Beyoncé’s music is intentionally hypocritical, but there exists a double standard for women in her music. Check out Cater 2 U, a DC track that proclaims:
Let Me Help You. Take Off Your Shoes. Untie Your Shoestrings. Take Off Your Cufflinks (Yeah). What You Want To Eat Boo? (Yeah). Let Me Feed You. Let Me Run Your Bathwater. Whatever You Desire, I’ll Aspire. Sing You A Song. Turn The Game On. I’ll Brush Your Hair. Help Put Your Do Rag On. Want A Foot Rub? (Yeah). You Want A Manicure?. Baby I’m Yours I Want To Cater To You Boy. (Cater 2 U, Destiny Fulfilled, 2004)
In Countdown, and one of my favourite lines, Beyoncé sings:
I’m all up under him like it’s cold, winter time.

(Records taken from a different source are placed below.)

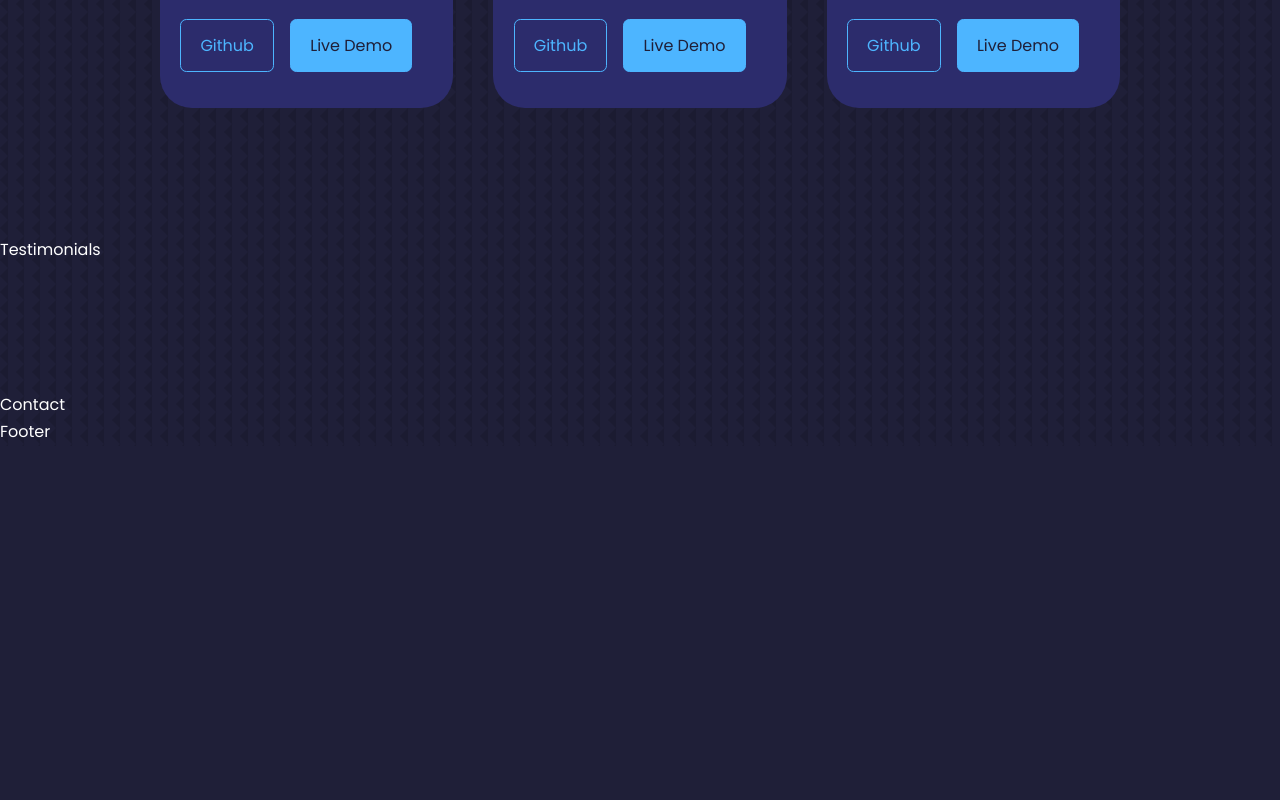
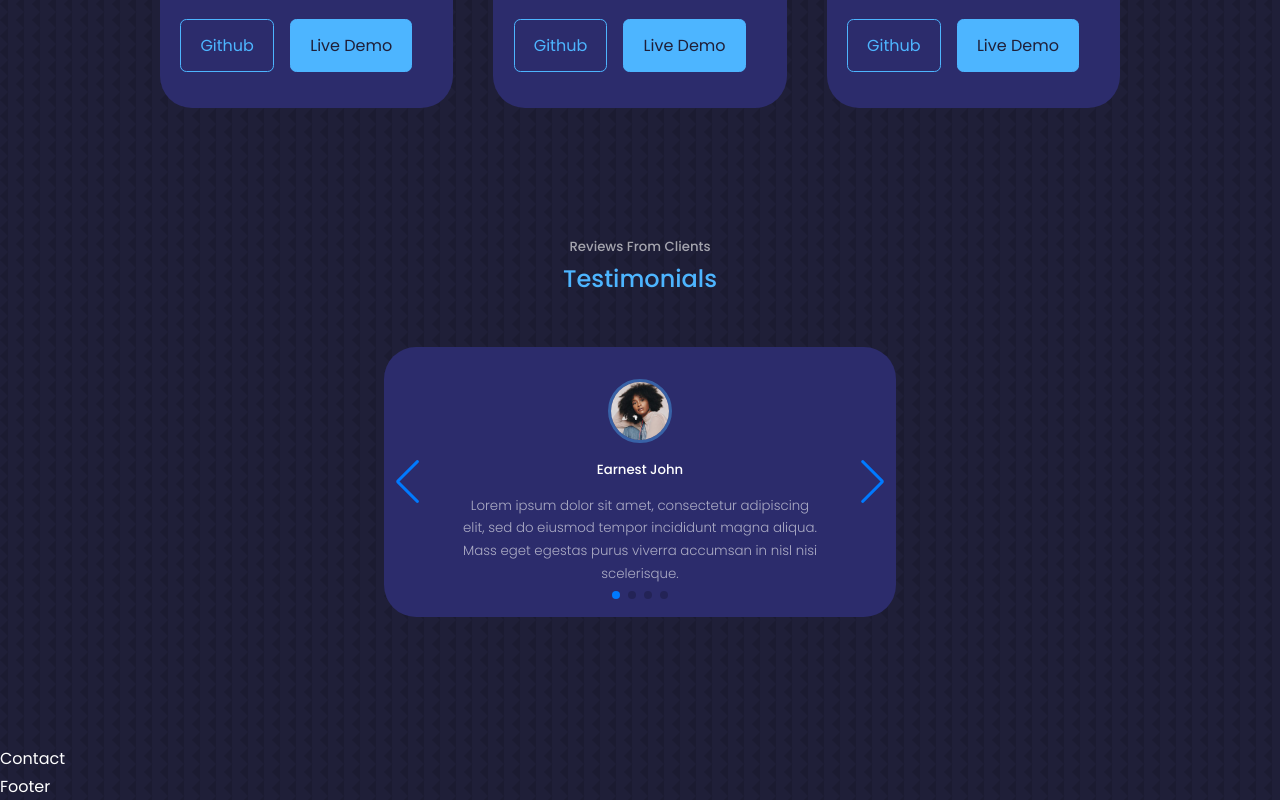
Before and after one commit to fabian-emmanuel/my-portfolio, a React (Create React App) app: page / in a window 1280 px wide. Shown: the part 4084-4884 px from the top of the page. Before the commit the page ends 4530 px from the top, so only its background shows below. Built offline with nearby package versions, Linux system fonts and the light colour scheme.

Commit message:
testimonial section/component

```diff
--- a/package.json
+++ b/package.json
@@ -10,6 +10,7 @@
     "react-dom": "^17.0.2",
     "react-icons": "^4.3.1",
     "react-scripts": "5.0.0",
+    "swiper": "^8.0.7",
     "web-vitals": "^2.1.4"
   },
   "scripts": {
--- a/src/components/portfolio/Portfolio.jsx
+++ b/src/components/portfolio/Portfolio.jsx
@@ -1,6 +1,5 @@
 import "./portfolio.css";
-
-import {data} from "./data";
+import {portfolio_data} from "./portfolio_data";
 
 const Portfolio = () => {
     return(
@@ -9,8 +8,8 @@ const Portfolio = () => {
          <h2>Portfolio</h2>
            <div className="container container__portfolio">
              {
-               data.map(({id, image, title, github, demo}) => {
-                 return (
+               portfolio_data.map(({id, image, title, github, demo}) =>
+                  (
                      <article key={id} className="portfolio__item">
                        <div className="portfolio__item-image">
                          <img src={image} alt={title}/>
@@ -21,8 +20,7 @@ const Portfolio = () => {
                          <a href={demo} className="btn btn-primary" target="_blank" rel="noreferrer">Live Demo</a>
                        </div>
                      </article>
-                 );
-               })
+                  ))
              }
            </div>
        </section>
--- a/src/components/portfolio/data.js
+++ b/src/components/portfolio/portfolio_data.js
@@ -5,7 +5,7 @@ import IMG4 from "../../assets/portfolio4.jpg";
 import IMG5 from "../../assets/portfolio5.png";
 import IMG6 from "../../assets/portfolio6.jpg";
 
-export const data = [
+export const portfolio_data = [
   {
     id: 1,
     image: IMG1,
--- a/src/components/testimonials/Testimonials.jsx
+++ b/src/components/testimonials/Testimonials.jsx
@@ -1,9 +1,43 @@
 import "./testimonials.css"
+import {testimonial_data} from "./testimonial_data";
+import { Swiper, SwiperSlide } from "swiper/react";
+// Import Swiper styles
+import "swiper/css";
+import "swiper/css/pagination";
+import "swiper/css/navigation";
+// import required modules
+import { Pagination, Navigation } from "swiper";
+
+
 
 const Testimonials = () => {
-    return(
-       <section id="testimonials">Testimonials</section>
-    )
+  return (
+     <section id="testimonials">
+       <h5>Reviews From Clients</h5>
+       <h2>Testimonials</h2>
+       <Swiper
+          className="container container__testimonials"
+          modules={[Pagination, Navigation]}
+          slidesPerView={1}
+          spaceBetween={20}
+          loop={true}
+          pagination={{clickable: true, type: "bullets"}}
+          navigation={true}>
+         {
+           testimonial_data.map(({id, avatar, name, review}) =>
+              (
+                 <SwiperSlide key={id} className="testimonial">
+                   <div className="client__avatar">
+                     <img src={avatar} alt={name}/>
+                   </div>
+                   <h5>{name}</h5>
+                   <small className="client__review">{review}</small>
+                 </SwiperSlide>
+              ))
+         }
+       </Swiper>
+     </section>
+  )
 };
 
 export default Testimonials;
--- /dev/null
+++ b/src/components/testimonials/testimonial_data.js
@@ -0,0 +1,33 @@
+import AVATAR1 from "../../assets/avatar1.jpg";
+import AVATAR2 from "../../assets/avatar2.jpg";
+import AVATAR3 from "../../assets/avatar3.jpg";
+import AVATAR4 from "../../assets/avatar4.jpg";
+
+export const testimonial_data = [
+  {
+    id: 1,
+    avatar: AVATAR1,
+    name: "Earnest John",
+    review: "Lorem ipsum dolor sit amet, consectetur adipiscing elit, sed do eiusmod tempor incididunt magna aliqua. " +
+       "Mass eget egestas purus viverra accumsan in nisl nisi scelerisque."
+  },
+  {
+    id: 2,
+    avatar: AVATAR2,
+    name: "Earnest John",
+    review: "Lorem ipsum dolor sit amet, consectetur adipiscing elit, sed do eiusmod tempor incididunt magna aliqua. " +
+       "Mass eget egestas purus viverra accumsan in nisl nisi scelerisque."
+  },{
+    id: 3,
+    avatar: AVATAR3,
+    name: "Earnest John",
+    review: "Lorem ipsum dolor sit amet, consectetur adipiscing elit, sed do eiusmod tempor incididunt magna aliqua. " +
+       "Mass eget egestas purus viverra accumsan in nisl nisi scelerisque."
+  },{
+    id: 4,
+    avatar: AVATAR4,
+    name: "Earnest John",
+    review: "Lorem ipsum dolor sit amet, consectetur adipiscing elit, sed do eiusmod tempor incididunt magna aliqua. " +
+       "Mass eget egestas purus viverra accumsan in nisl nisi scelerisque."
+  },
+]
--- a/src/components/testimonials/testimonials.css
+++ b/src/components/testimonials/testimonials.css
@@ -0,0 +1,52 @@
+.container.container__testimonials{
+    width: 40%;
+}
+
+.client__avatar{
+    width: 4rem;
+    aspect-ratio: 1/1;
+    overflow: hidden;
+    border-radius: 50%;
+    margin: 0 auto 1rem;
+    border: 0.2rem solid var(--color-primary-variant);
+}
+
+.testimonial{
+    background: var(--color-bg-variant);
+    text-align: center;
+    padding: 2rem;
+    border-radius: 2rem;
+    user-select: none;
+}
+
+.client__review{
+    color: var(--color-light);
+    font-weight: 200;
+    display: block;
+    width: 80%;
+    margin: 0.8rem auto 0;
+}
+
+.swiper-pagination-clickable swiper-pagination-bullet{
+    background: var(--color-primary);
+
+}
+
+/* =================== Media Queries - Medium devices ======================= */
+@media screen and (max-width: 1024px){
+    .container.container__testimonials{
+        width: 60%;
+    }
+}
+/* =================== ====== ======================= */
+
+/* =================== Media Queries - Small devices ======================= */
+@media screen and (max-width: 600px){
+    .container.container__testimonials{
+        width: var(--container-width-sm);
+    }
+    .client__review{
+        width: var(--container-width-sm);
+    }
+}
+/* =================== ====== ======================= */
```
Also changed, not shown: 2 other files (tests, documents, lock files or other folders). Lines whose indentation alone changed are shown as unchanged.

All up in the kitchen in my heels, dinner time. (Countdown, 4, 2011)
The imagery of Beyoncé cooking dinner in the kitchen in her heels, is well, more than sexy. #justsayin But you see the allusion to gender roles in gendered spaces, like the kitchen.
Upgrade U (B’Day, 2006) is a bit more obvious and telling:
You need a real woman in your life. Taking care of home and still fly. I’m gonna help you build up your account. That’s a good look. Better yet a hood look, Ladies that’s a good look. When you’re in them big meetings for the mills. You take me just to compliment the deal. That’s a good look. Anything you cop I’ll split the bill. That’s a good look. Believe me Ladies that’s a good look.
Beyoncé seems to want to stay within the realm of traditionalism yet relies on her monetary feminism to balance the equation. Real women, strong women (like in, Run the World and Countdown) can “take care of home” and still be “fly”.
Does she have to choose what realm she plays in? Can she work seamlessly through both? Is there a defined feminist and non-feminist space? Beyoncé’s often gender-bending notions of female-hustlers and cooking dinner in heels, just highlights her own negotiation of roles for women, rather than argues for a specific role to be played. Although, one of her main themes – that women are empowered through money and buying things – I think is a little awkward. I just don’t agree with the message that liberation or independence from male power is only possible through things and money.
Recently, Lady Gaga wrote: I wish I could be strong without the Sheiße. A satirical self-examination of how women are seen, depicted, or made to feel about themselves, the song Sheiße brings an interesting element to the way Beyoncé’s “feminism” works.
All the “things” that go along with being a woman are perhaps, excessive. Maybe, you don’t need to be able just to buy things for yourself or have your own money to be a strong woman. What if all that Sheiße was the shit that keeps us from really being strong?